Nature has been benevolent to this area, which combines the beauty and majesty of the Balkan with the fertility of the Tundja River valley. The picking season in the Rose Valley lasts from May to June. During this period, the area gives off a pleasant scent and is covered with multi-colored flowers. Bulgaria is one of the biggest producers of rose oil in the world and it is a symbol of the country. The Festival of Roses is celebrated in the first weekend of June every year in the Rose Valley near the town of Kazanlak (at the foot of the Balkan Range). The hot mineral springs of the region, located in the town of Pavel Banya and in the villages of Ovoshtnik and Yagoda, make the region an attractive tourist destination.

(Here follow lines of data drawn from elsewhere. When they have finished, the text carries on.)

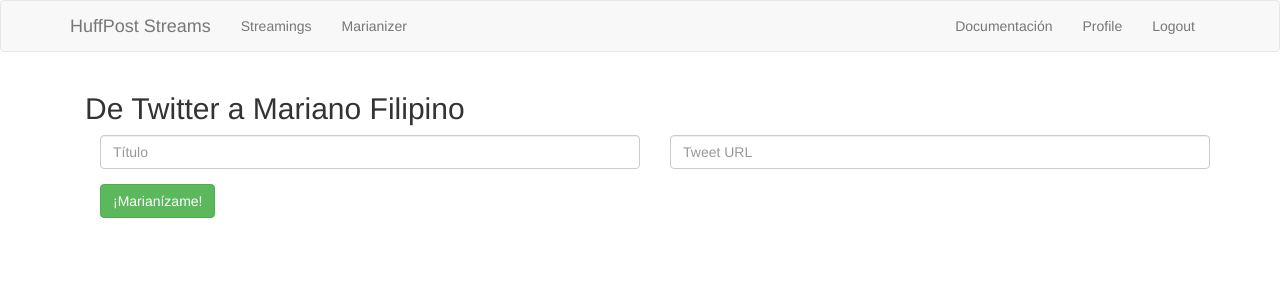
After one commit to sqr/restream_flask, a Flask app: page /marianizer in a window 1280 px wide. The commit adds this page. Shown: the top 300 px of the page. Run offline with Flask 2, Linux system fonts and the light colour scheme; the visitor is signed in with stand-in values (Sample User, id 1); data comes from the database, SQL or seed files in the repository; parts of the project's set-up code (start-up, migrations or seed data) failed here and were passed over; some libraries are stand-ins or nearby versions.

Commit message:
starting marianizer integration

```diff
--- a/app/routes.py
+++ b/app/routes.py
@@ -12,6 +12,7 @@ from app.exception_handlers import my_handler
 import os, signal
 import time
 import psutil
+import subprocess
 
 @app.route('/oldindex', methods=['GET', 'POST'])
 @login_required
@@ -202,3 +203,20 @@ def streamings():
         return redirect(url_for('streamings'))
 
     return render_template('streamings.html', title='Streamings', streamings=streamings.items, form2=form2, form=form, posts=posts.items, next_url=next_url, prev_url=prev_url, url_presidente=url_presidente, url_ministros=url_ministros,)
+
+@app.route('/marianizer')
+@login_required
+def marianizer():
+    return render_template('marianizer.html')
+
+@app.route('/marianizer', methods=['POST'])
+@login_required
+def getvalue():
+    tweeturl = request.form['tweeturl']
+    videotitle = request.form['title']
+    videoname = "-".join([tweeturl.split("/")[-1], "1"]) + ".mp4"
+    subprocess.run(['download-twitter-resources', '-c', 'twitter_secrets.json', '--video', '--tweet', tweeturl, ''], shell=True)
+    subprocess.call(['python', 'mp42youtube.py', '--file', videoname, '--title', videotitle], shell=True)
+    file1 = open('id.txt', 'r')
+    video = ('https://www.youtube.com/watch?v=' + file1.read())
+    return render_template('pass.html', video=video)
--- a/app/templates/base.html
+++ b/app/templates/base.html
@@ -18,6 +18,7 @@
             <div class="collapse navbar-collapse" id="bs-example-navbar-collapse-1">
                 <ul class="nav navbar-nav">
                     <li><a href="{{ url_for('streamings') }}">Streamings</a></li>
+                    <li><a href="{{ url_for('marianizer') }}">Marianizer</a></li>
                 </ul>
                 <ul class="nav navbar-nav navbar-right">
                     {% if current_user.is_anonymous %}
--- /dev/null
+++ b/app/templates/marianizer.html
@@ -0,0 +1,28 @@
+{% extends "base.html" %}
+
+{% block app_content %}
+  <div id="loading"></div>
+  <div id="bg"></div>
+  <div class="container mt-4">
+    <div class="row">
+      <div class="col col-md-6">
+        <h2>De Twitter a Mariano Filipino</h2>
+      </div>
+    </div>
+    <form name="passdata" action="." method="POST">
+      <div class="form-row mt-2">
+          <div class="form-group col-md-6">
+            <input type="text" class="form-control" name="title" placeholder="Título">
+          </div>
+      </div>
+      <div class="form-row mt-2">
+          <div class="form-group col-md-6">
+            <input type="text" class="form-control" name="tweeturl" placeholder="Tweet URL">
+          </div>
+          <div class="form-group col-md-6">
+            <button type="submit" onclick="loading();" class="btn btn-success mb-2">¡Marianízame!</button>
+          </div>
+      </div>
+  </form>
+  </div>
+{% endblock %}
```
Also changed, not shown: app/templates/pass.html (added, +61 -0 lines).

Renowned for its healing and beautifying properties, the fragrant rose elixir of the marvelous power of natural extracts flows from the heart of Bulgaria to the whole world. Kazanluk is the center of the rose oil industry with festival celebrating roses held every year. Kazanluk lies in the Kazanluk Valley, the eastern part of which is world known as the Rose Valley, about 200 km away from Sofia. The Rose Festival combines the rose blossom picking activity with a number of typical local cultural rituals and events. These evolve from several centuries of tradition and have played a vital role in shaping identity of Bulgarians. It used to be an additional source of income for mining families in the past and nowadays it is a single source of income for many. Therefore, rose growing is considered a local cultural value and its traditions are to be preserved and further improved.

Pazardzhik is one of the biggest towns in southern Bulgaria, situated in the western part of the Thracian valley, on the bank of Maritsa River. The distance from Pazardzhik to Sofia is 100 km and to Plovdiv – 35 km. The area was populated in ancient times. Many mounds and necropolises were found there. The settlement appeared in the 15th century and acted as a merchant center on the road from  Singidunum /Belgrade/ connecting Europe to Asia Minor. In the coming century, the town became an Ottoman administrative unit and kept this status up until the time of the Liberation from the Ottoman rule in 1878. Travelers often wrote about the Pazardzhik and mentioned it as a hectic place with large markets. In the 17th and 18th centuries, Pazardzhik was one of the main Maritsa harbors. The storehouses near the river held wheat, rice, tobacco and timber from the nearby Rhodope Mountain region. Locals grew vegetables, tobacco and rice and practiced various crafts. Craftsmen and merchants comprised nearly 70 percent of the local population.

As every major town, during the Bulgarian revival, Pazardzhik turned into a cultural center. The first school appeared there in 1823 and the first modern school, featuring classrooms, opened doors in 1845. After the liberation, the town’s population reached 15 000 people. Craftsmanship lost its power and factories appeared there. In the coming decades, the town developed as an industrial center. One of Pazardzhik’s landmarks is the Sv. Bogoroditsa cathedral, constructed in 1836 and 1837. Its iconostasis and the woodcarvings are considered some of the most beautiful on the Balkans. Konstantin Velichkov drama theater is among the oldest in the country. It merged with the town’s puppet theater. Pazardzhik features various other landmarks. The Pazardzhik History museum was created in 1911 and today is one of the oldest in the country. A separate building of 1200 sq m was constructed to host it. The museum has its restoration room and photo lab. An ethnographic collection can be seen alongside the other artifacts. The town’s art gallery carries the name of the famous revival-period artist Stanislav Dospevski. The gallery has rich collection and its room host works representing all art styles.